The riders today will instead be racers. The charge towards the finish line will welcome the world back to Copley Square.

More than New Year’s Day, in Boston it is Patriots’ Day that ushers in a new hope, as winter’s ice relinquishes its grip. And as we celebrate the day, we realize more than ever that our city is engaged in constant conversation between history and future. Runners and spectators arise before dawn to participate in a race that dates to Greek antiquity. Our Red Sox, who we call our Old Towne Team, plays before noon, inviting the promise of the morning sun.

That same push and pull of history and possibility will define our thoughts today, and every Patriots’ Day from now on. Today, we will miss those who have left us. And today, we will take the shattered shards of the past and patch together a new, stronger future.

But likely the greatest difference in this year’s Patriots’ Day compared to before the bombing is that we have realized we are a city still watched and revered by the world.

In his famous speech, John Winthrop, our first governor, said that Boston would be a shining city upon a hill; that this new experiment in self-determination would be watched by the world.

But the light of freedom, the light of democracy, these lanterns of liberty are not illuminated on their own. America brightens the world only as reflected light, radiating from the actions and aspirations of her people.

So when people cheer our race today, Boston and this region will shine brighter than ever, like millions of mirrors concentrating and projecting our values and hopes outwards to the world. And when that light is seen, it will kindle people to pursue liberty, wherever they are.

And as we cheer today, we will fill the spaces left by those who we lost. Krystle Campbell.
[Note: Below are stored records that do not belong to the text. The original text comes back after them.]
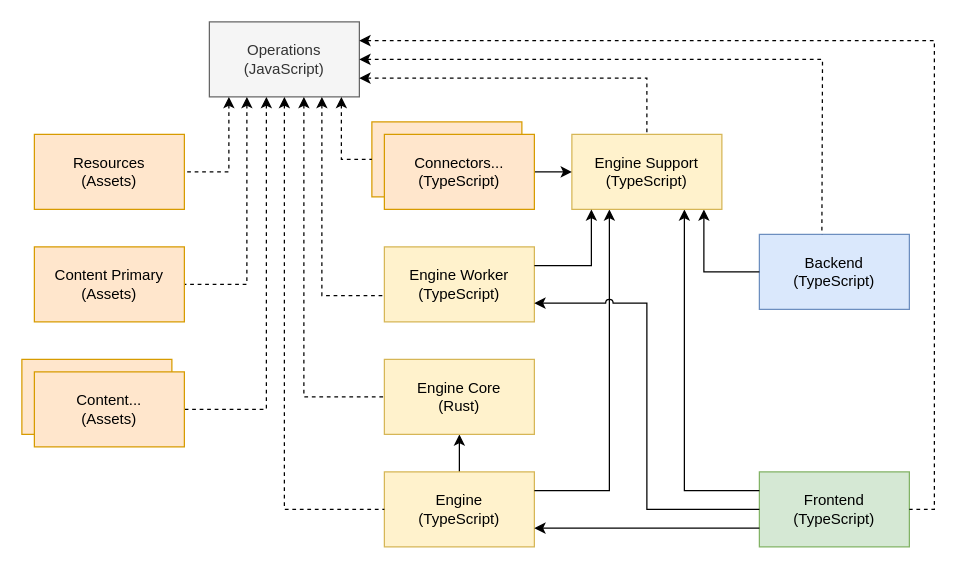
Before: public/diagrams/Project Dependencies.drawio in data-positioning/datapos-resources, a draw.io diagram. Source tidied: cells renumbered, new cells numbered last; positions are measured from the earlier drawing's top-left corner, leaving out a move shared by most shapes. Both pictures are drawn from the tidied source at 125%, with x=0, y=0 at pixel (21, 21).
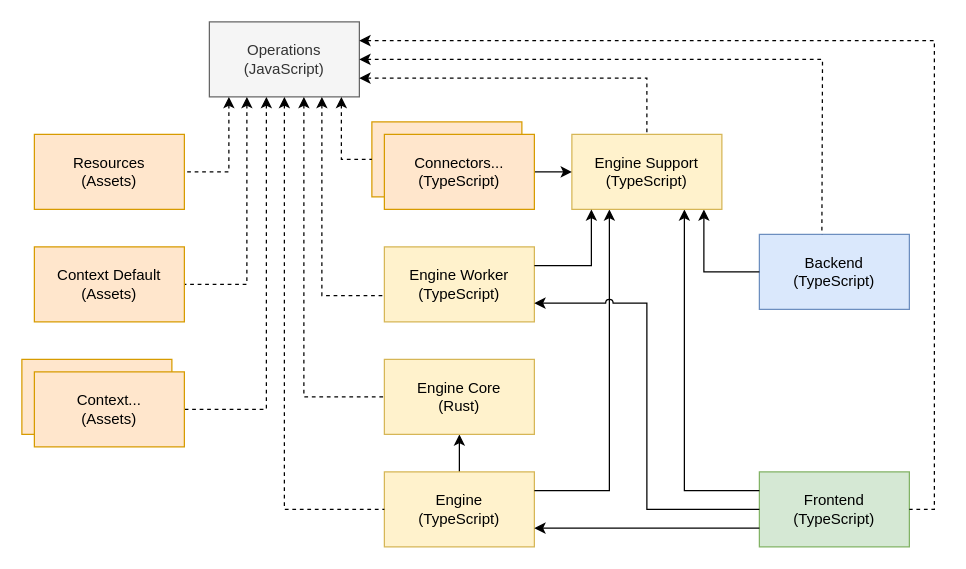
The same diagram, later.

Change to the diagram source:
```diff
@@
-    <mxCell id="30" value="Content Primary&lt;br style=&quot;border-color: var(--border-color);&quot;&gt;(Assets)" style="rounded=0;whiteSpace=wrap;html=1;fillColor=#ffe6cc;strokeColor=#d79b00;" parent="1" vertex="1">
+    <mxCell id="30" value="Context Default&lt;br style=&quot;border-color: var(--border-color);&quot;&gt;(Assets)" style="rounded=0;whiteSpace=wrap;html=1;fillColor=#ffe6cc;strokeColor=#d79b00;" parent="1" vertex="1">
       <mxGeometry x="10" y="180" width="120" height="60" as="geometry" />
     </mxCell>
@@
-    <mxCell id="32" value="Content...&lt;br style=&quot;border-color: var(--border-color);&quot;&gt;(Assets)" style="rounded=0;whiteSpace=wrap;html=1;fillColor=#ffe6cc;strokeColor=#d79b00;" parent="1" vertex="1">
+    <mxCell id="32" value="Context...&lt;br style=&quot;border-color: var(--border-color);&quot;&gt;(Assets)" style="rounded=0;whiteSpace=wrap;html=1;fillColor=#ffe6cc;strokeColor=#d79b00;" parent="1" vertex="1">
       <mxGeometry x="10" y="280" width="120" height="60" as="geometry" />
     </mxCell>
```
Martin Richard. Lu Lingzi. Sean Collier.

And we will fill that void with love. Love: that is what restores the hole in our hearts. Love for our city. Love for our fellow man.

Martin Luther King said, “Darkness cannot drive out darkness; only light can do that. Hate cannot drive out hate; only love can do that.”

Today, in Boston, on the Marathon route, and throughout this Commonwealth, we will illuminate the very best of what unites us all—compassion, courage, optimism and hope.

And as runners ascend Heartbreak Hill this year, many of them will certainly be thinking of the heartbreak from last year. But their spirits, and their pace, will be buoyed by thoughts of those ordinary citizens and first responders who bravely rushed towards danger last April, and who cheer them on this year.

And we will realize that the connection between this, our happiest holiday, and the past is even deeper than ever. We consider our storied history even as we search for new possibility tomorrow. We relish in our role as being first in freedom. And we do so knowing the world still looks to us, still looks to Boston, to light the way to liberty.